Source data:
[Start of Attachment]
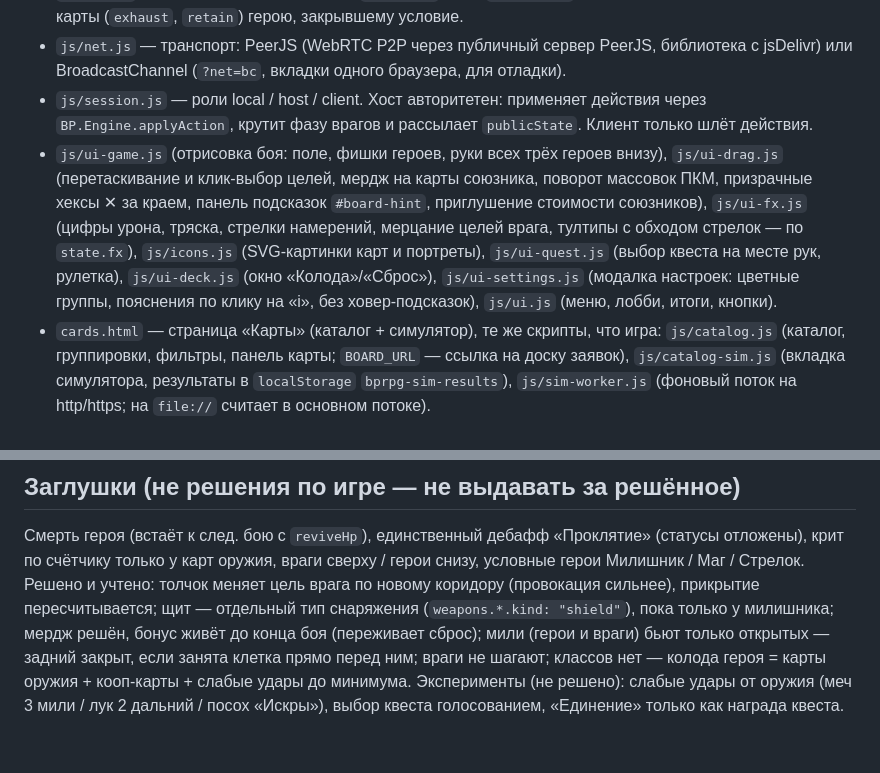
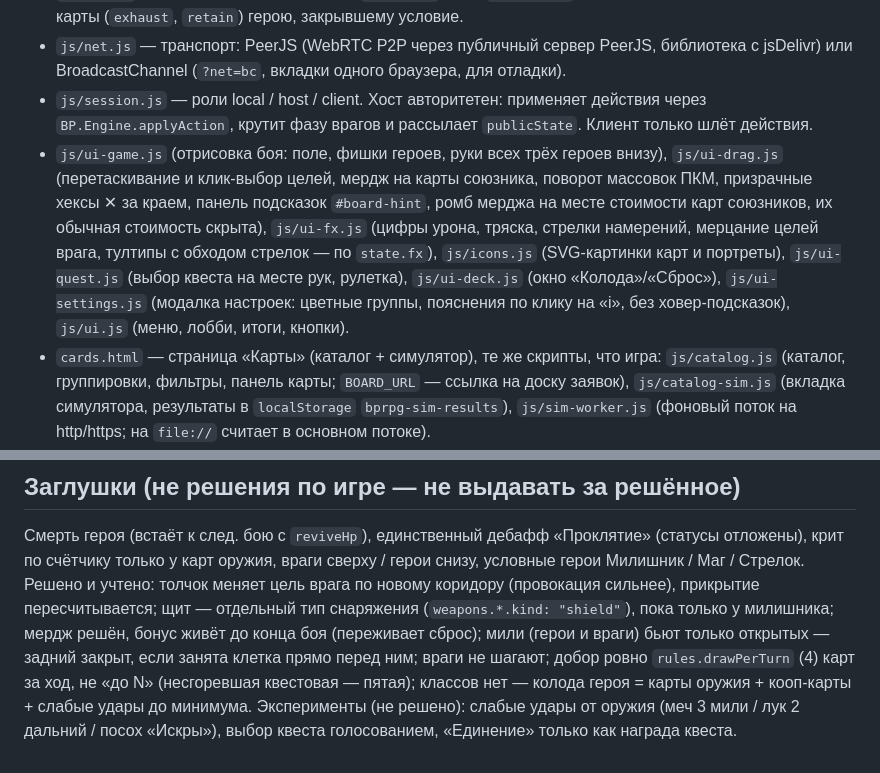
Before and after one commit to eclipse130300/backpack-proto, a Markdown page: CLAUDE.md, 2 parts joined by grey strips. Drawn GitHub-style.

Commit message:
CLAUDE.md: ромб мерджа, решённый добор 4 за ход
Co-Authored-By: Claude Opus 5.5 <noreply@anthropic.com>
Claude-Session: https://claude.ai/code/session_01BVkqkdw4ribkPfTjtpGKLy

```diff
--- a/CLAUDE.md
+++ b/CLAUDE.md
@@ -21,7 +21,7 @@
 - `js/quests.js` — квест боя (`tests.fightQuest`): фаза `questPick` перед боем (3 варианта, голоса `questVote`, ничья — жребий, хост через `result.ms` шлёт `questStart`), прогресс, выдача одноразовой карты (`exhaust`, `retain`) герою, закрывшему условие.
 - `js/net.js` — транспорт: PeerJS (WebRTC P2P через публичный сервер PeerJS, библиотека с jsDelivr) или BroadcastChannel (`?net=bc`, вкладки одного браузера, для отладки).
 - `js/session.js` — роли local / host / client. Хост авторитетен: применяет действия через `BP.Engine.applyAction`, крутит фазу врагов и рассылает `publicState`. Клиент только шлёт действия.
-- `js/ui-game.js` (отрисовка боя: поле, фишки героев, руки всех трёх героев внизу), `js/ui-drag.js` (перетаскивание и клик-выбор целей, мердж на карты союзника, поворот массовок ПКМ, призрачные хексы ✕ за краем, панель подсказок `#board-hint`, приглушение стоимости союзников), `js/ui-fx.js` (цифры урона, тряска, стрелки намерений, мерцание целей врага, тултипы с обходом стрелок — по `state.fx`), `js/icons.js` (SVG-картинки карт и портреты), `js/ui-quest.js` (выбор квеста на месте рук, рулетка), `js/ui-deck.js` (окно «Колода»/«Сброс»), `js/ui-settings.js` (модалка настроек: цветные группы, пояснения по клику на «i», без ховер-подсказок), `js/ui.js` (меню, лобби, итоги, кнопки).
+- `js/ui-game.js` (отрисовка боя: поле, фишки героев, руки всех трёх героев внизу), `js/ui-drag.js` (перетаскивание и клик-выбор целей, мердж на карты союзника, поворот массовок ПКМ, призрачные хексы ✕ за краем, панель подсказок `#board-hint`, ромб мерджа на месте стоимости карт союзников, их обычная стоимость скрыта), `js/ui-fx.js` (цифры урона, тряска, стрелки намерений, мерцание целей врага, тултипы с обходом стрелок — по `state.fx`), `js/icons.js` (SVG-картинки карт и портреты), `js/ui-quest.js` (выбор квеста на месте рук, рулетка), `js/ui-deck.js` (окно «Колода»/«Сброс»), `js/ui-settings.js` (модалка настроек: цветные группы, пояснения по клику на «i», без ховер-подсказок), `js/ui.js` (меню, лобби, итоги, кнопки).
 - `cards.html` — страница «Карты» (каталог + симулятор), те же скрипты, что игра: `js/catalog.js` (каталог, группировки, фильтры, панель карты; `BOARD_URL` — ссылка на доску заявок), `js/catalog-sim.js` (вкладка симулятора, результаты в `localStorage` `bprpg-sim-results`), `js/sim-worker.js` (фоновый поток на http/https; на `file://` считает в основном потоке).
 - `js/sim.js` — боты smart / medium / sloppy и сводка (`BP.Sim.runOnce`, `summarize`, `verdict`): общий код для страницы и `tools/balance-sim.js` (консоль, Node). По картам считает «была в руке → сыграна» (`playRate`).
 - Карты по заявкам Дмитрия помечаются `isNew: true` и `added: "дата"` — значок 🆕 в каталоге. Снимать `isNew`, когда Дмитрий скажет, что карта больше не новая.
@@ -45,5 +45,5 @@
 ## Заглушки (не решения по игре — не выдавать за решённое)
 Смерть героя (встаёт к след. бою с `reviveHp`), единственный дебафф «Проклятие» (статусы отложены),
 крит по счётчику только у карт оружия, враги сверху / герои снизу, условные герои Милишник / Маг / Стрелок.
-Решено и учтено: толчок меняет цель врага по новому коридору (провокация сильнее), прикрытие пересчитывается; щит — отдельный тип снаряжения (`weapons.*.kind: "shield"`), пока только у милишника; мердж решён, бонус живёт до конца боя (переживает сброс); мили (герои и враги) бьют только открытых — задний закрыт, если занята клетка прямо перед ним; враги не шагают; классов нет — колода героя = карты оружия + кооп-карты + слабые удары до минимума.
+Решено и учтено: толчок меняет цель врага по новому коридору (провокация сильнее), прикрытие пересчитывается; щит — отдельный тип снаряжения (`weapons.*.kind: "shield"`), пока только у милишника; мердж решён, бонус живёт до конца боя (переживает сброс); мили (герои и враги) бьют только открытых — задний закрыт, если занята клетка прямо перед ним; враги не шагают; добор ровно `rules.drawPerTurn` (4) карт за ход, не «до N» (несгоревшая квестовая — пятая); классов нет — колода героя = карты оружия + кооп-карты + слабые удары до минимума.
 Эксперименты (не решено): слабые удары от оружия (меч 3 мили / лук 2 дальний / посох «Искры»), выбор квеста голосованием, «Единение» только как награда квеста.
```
[End of Attachment]
[Start of Attachment]
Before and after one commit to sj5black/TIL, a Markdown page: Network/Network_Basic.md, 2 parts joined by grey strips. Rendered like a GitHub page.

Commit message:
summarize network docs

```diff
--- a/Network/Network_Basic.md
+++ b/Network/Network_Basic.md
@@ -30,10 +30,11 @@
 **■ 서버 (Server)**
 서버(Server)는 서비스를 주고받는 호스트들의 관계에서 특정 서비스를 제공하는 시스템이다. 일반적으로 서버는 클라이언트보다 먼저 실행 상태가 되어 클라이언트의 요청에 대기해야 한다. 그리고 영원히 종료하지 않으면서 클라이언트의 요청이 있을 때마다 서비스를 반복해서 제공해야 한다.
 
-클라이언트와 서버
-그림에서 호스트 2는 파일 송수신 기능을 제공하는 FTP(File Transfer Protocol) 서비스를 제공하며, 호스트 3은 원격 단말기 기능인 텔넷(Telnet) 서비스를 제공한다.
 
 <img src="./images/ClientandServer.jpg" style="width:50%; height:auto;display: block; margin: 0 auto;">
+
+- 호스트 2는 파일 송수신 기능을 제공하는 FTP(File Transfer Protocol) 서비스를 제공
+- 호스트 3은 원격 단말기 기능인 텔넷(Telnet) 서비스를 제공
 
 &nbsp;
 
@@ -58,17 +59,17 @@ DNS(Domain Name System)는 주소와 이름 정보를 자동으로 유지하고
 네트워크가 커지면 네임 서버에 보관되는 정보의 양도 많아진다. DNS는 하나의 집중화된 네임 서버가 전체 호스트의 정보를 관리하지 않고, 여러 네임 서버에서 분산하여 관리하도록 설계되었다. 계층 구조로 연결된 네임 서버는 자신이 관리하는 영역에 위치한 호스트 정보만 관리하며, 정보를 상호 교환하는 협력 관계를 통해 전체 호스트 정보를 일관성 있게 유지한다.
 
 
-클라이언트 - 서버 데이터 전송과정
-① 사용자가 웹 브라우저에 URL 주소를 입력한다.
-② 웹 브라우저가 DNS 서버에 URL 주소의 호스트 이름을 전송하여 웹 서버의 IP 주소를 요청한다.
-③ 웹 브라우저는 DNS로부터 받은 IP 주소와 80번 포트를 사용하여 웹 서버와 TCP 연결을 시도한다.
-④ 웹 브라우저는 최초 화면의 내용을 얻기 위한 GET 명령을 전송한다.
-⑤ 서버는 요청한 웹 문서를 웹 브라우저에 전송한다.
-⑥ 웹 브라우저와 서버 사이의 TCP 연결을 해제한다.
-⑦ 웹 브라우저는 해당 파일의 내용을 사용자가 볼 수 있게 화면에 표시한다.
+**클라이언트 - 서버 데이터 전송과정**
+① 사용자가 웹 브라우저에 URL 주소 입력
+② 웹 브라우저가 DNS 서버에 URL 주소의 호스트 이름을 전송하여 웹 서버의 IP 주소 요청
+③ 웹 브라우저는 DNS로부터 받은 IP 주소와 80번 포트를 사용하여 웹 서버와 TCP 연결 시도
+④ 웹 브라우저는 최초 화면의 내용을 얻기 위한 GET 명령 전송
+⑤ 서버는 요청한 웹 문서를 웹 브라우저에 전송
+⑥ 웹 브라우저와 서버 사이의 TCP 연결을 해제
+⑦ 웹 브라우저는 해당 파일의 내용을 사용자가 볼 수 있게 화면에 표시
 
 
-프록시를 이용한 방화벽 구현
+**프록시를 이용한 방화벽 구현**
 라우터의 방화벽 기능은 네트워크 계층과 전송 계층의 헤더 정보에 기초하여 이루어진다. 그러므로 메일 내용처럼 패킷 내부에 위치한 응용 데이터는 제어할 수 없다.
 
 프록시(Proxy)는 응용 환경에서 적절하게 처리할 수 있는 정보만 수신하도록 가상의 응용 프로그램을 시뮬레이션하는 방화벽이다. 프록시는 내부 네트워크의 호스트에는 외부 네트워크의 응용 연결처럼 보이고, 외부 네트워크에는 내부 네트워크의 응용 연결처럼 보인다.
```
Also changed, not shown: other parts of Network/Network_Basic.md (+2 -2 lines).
[End of Attachment]
TRY IT
Using the data above, say how many lines include "GitHub". No other reply is needed.

RESPONSE
2